(Edit difference data)
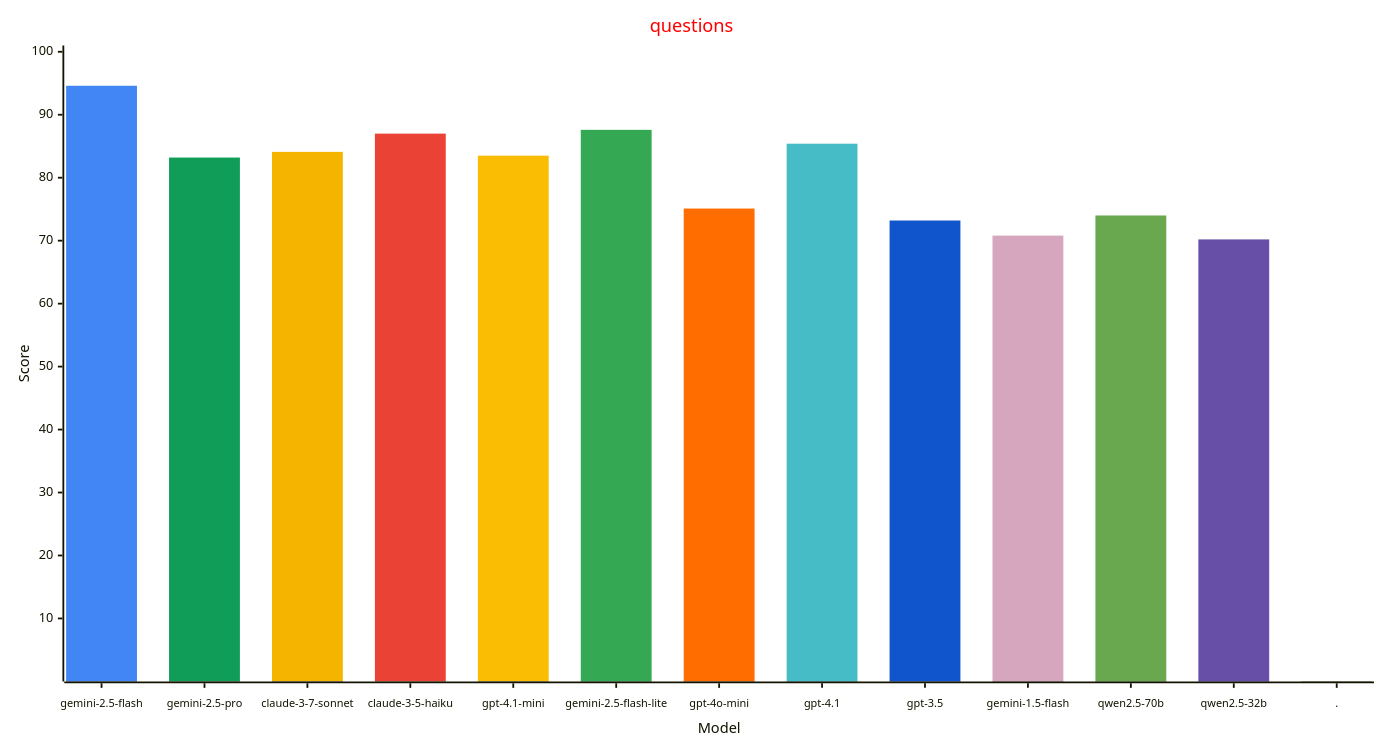
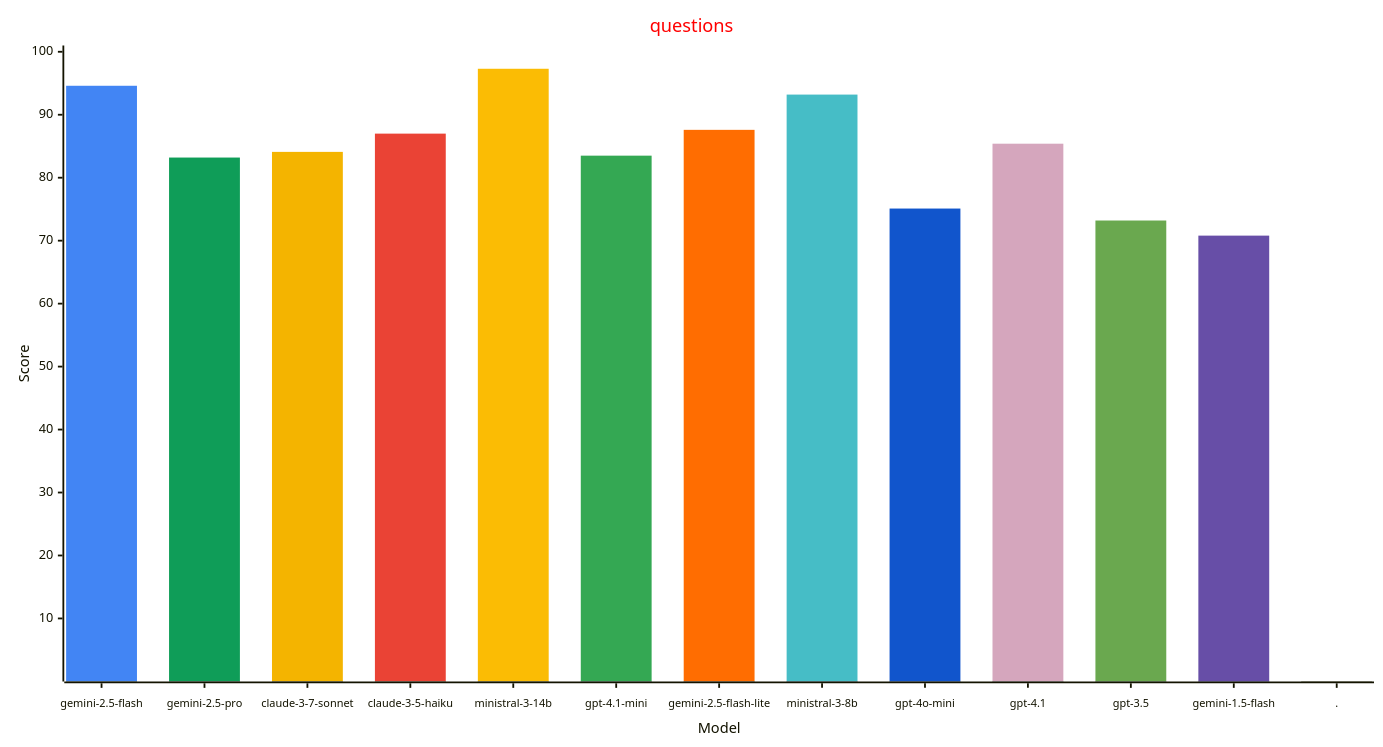
Before and after one commit to allenporter/home-assistant-datasets: the third of 4 diagrams in reports/README.md, drawn with Mermaid. The commit also changed other lines of this file and 4246 other files, not shown here.

Commit message:
Add test results for Ministral family and Qwen3-4b-Instruct

````diff
--- a/reports/README.md
+++ b/reports/README.md
@@ -161,33 +175,34 @@
 ```mermaid
 ---
 config:
     xyChart:
         width: 1500
         height: 800
         xAxis:
           labelFontSize: 12
           labelPadding: 8
     themeVariables:
         xyChart:
             titleColor: "#ff0000"
             plotColorPalette: "#4285f4, #0f9d58, #f4b400, #ea4335, #fbbc04, #34a853, #ff6d01, #46bdc6, #1155cc, #d5a6bd, #6aa84f, #674ea7, #4285f4"
 
+
 ---
 xychart-beta
   title "questions"
-  x-axis "Model" [gemini-2.5-flash, gemini-2.5-pro, claude-3-7-sonnet, claude-3-5-haiku, gpt-4.1-mini, gemini-2.5-flash-lite, gpt-4o-mini, gpt-4.1, gpt-3.5, gemini-1.5-flash, qwen2.5-70b, qwen2.5-32b, .]
+  x-axis "Model" [gemini-2.5-flash, gemini-2.5-pro, claude-3-7-sonnet, claude-3-5-haiku, ministral-3-14b, gpt-4.1-mini, gemini-2.5-flash-lite, ministral-3-8b, gpt-4o-mini, gpt-4.1, gpt-3.5, gemini-1.5-flash, .]
   y-axis "Score" 1 --> 100
   bar [94.6, 0.0, 0.0, 0.0, 0.0, 0.0, 0.0, 0.0, 0.0, 0.0, 0.0, 0.0, 0.0]
   bar [0.0, 83.2, 0.0, 0.0, 0.0, 0.0, 0.0, 0.0, 0.0, 0.0, 0.0, 0.0, 0.0]
   bar [0.0, 0.0, 84.1, 0.0, 0.0, 0.0, 0.0, 0.0, 0.0, 0.0, 0.0, 0.0, 0.0]
   bar [0.0, 0.0, 0.0, 87.0, 0.0, 0.0, 0.0, 0.0, 0.0, 0.0, 0.0, 0.0, 0.0]
-  bar [0.0, 0.0, 0.0, 0.0, 83.5, 0.0, 0.0, 0.0, 0.0, 0.0, 0.0, 0.0, 0.0]
-  bar [0.0, 0.0, 0.0, 0.0, 0.0, 87.6, 0.0, 0.0, 0.0, 0.0, 0.0, 0.0, 0.0]
-  bar [0.0, 0.0, 0.0, 0.0, 0.0, 0.0, 75.1, 0.0, 0.0, 0.0, 0.0, 0.0, 0.0]
-  bar [0.0, 0.0, 0.0, 0.0, 0.0, 0.0, 0.0, 85.4, 0.0, 0.0, 0.0, 0.0, 0.0]
-  bar [0.0, 0.0, 0.0, 0.0, 0.0, 0.0, 0.0, 0.0, 73.2, 0.0, 0.0, 0.0, 0.0]
-  bar [0.0, 0.0, 0.0, 0.0, 0.0, 0.0, 0.0, 0.0, 0.0, 70.8, 0.0, 0.0, 0.0]
-  bar [0.0, 0.0, 0.0, 0.0, 0.0, 0.0, 0.0, 0.0, 0.0, 0.0, 74.0, 0.0, 0.0]
-  bar [0.0, 0.0, 0.0, 0.0, 0.0, 0.0, 0.0, 0.0, 0.0, 0.0, 0.0, 70.2, 0.0]
+  bar [0.0, 0.0, 0.0, 0.0, 97.3, 0.0, 0.0, 0.0, 0.0, 0.0, 0.0, 0.0, 0.0]
+  bar [0.0, 0.0, 0.0, 0.0, 0.0, 83.5, 0.0, 0.0, 0.0, 0.0, 0.0, 0.0, 0.0]
+  bar [0.0, 0.0, 0.0, 0.0, 0.0, 0.0, 87.6, 0.0, 0.0, 0.0, 0.0, 0.0, 0.0]
+  bar [0.0, 0.0, 0.0, 0.0, 0.0, 0.0, 0.0, 93.2, 0.0, 0.0, 0.0, 0.0, 0.0]
+  bar [0.0, 0.0, 0.0, 0.0, 0.0, 0.0, 0.0, 0.0, 75.1, 0.0, 0.0, 0.0, 0.0]
+  bar [0.0, 0.0, 0.0, 0.0, 0.0, 0.0, 0.0, 0.0, 0.0, 85.4, 0.0, 0.0, 0.0]
+  bar [0.0, 0.0, 0.0, 0.0, 0.0, 0.0, 0.0, 0.0, 0.0, 0.0, 73.2, 0.0, 0.0]
+  bar [0.0, 0.0, 0.0, 0.0, 0.0, 0.0, 0.0, 0.0, 0.0, 0.0, 0.0, 70.8, 0.0]
   bar [0.0, 0.0, 0.0, 0.0, 0.0, 0.0, 0.0, 0.0, 0.0, 0.0, 0.0, 0.0, -1.0]
 ```
````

■ **TASK REQUIREMENTS**
Your task is to find each line in the entries that contains the string "haiku" and copy it.

■ **TASK OUTPUT**
-  x-axis "Model" [gemini-2.5-flash, gemini-2.5-pro, claude-3-7-sonnet, claude-3-5-haiku, gpt-4.1-mini, gemini-2.5-flash-lite, gpt-4o-mini, gpt-4.1, gpt-3.5, gemini-1.5-flash, qwen2.5-70b, qwen2.5-32b, .]
+  x-axis "Model" [gemini-2.5-flash, gemini-2.5-pro, claude-3-7-sonnet, claude-3-5-haiku, ministral-3-14b, gpt-4.1-mini, gemini-2.5-flash-lite, ministral-3-8b, gpt-4o-mini, gpt-4.1, gpt-3.5, gemini-1.5-flash, .]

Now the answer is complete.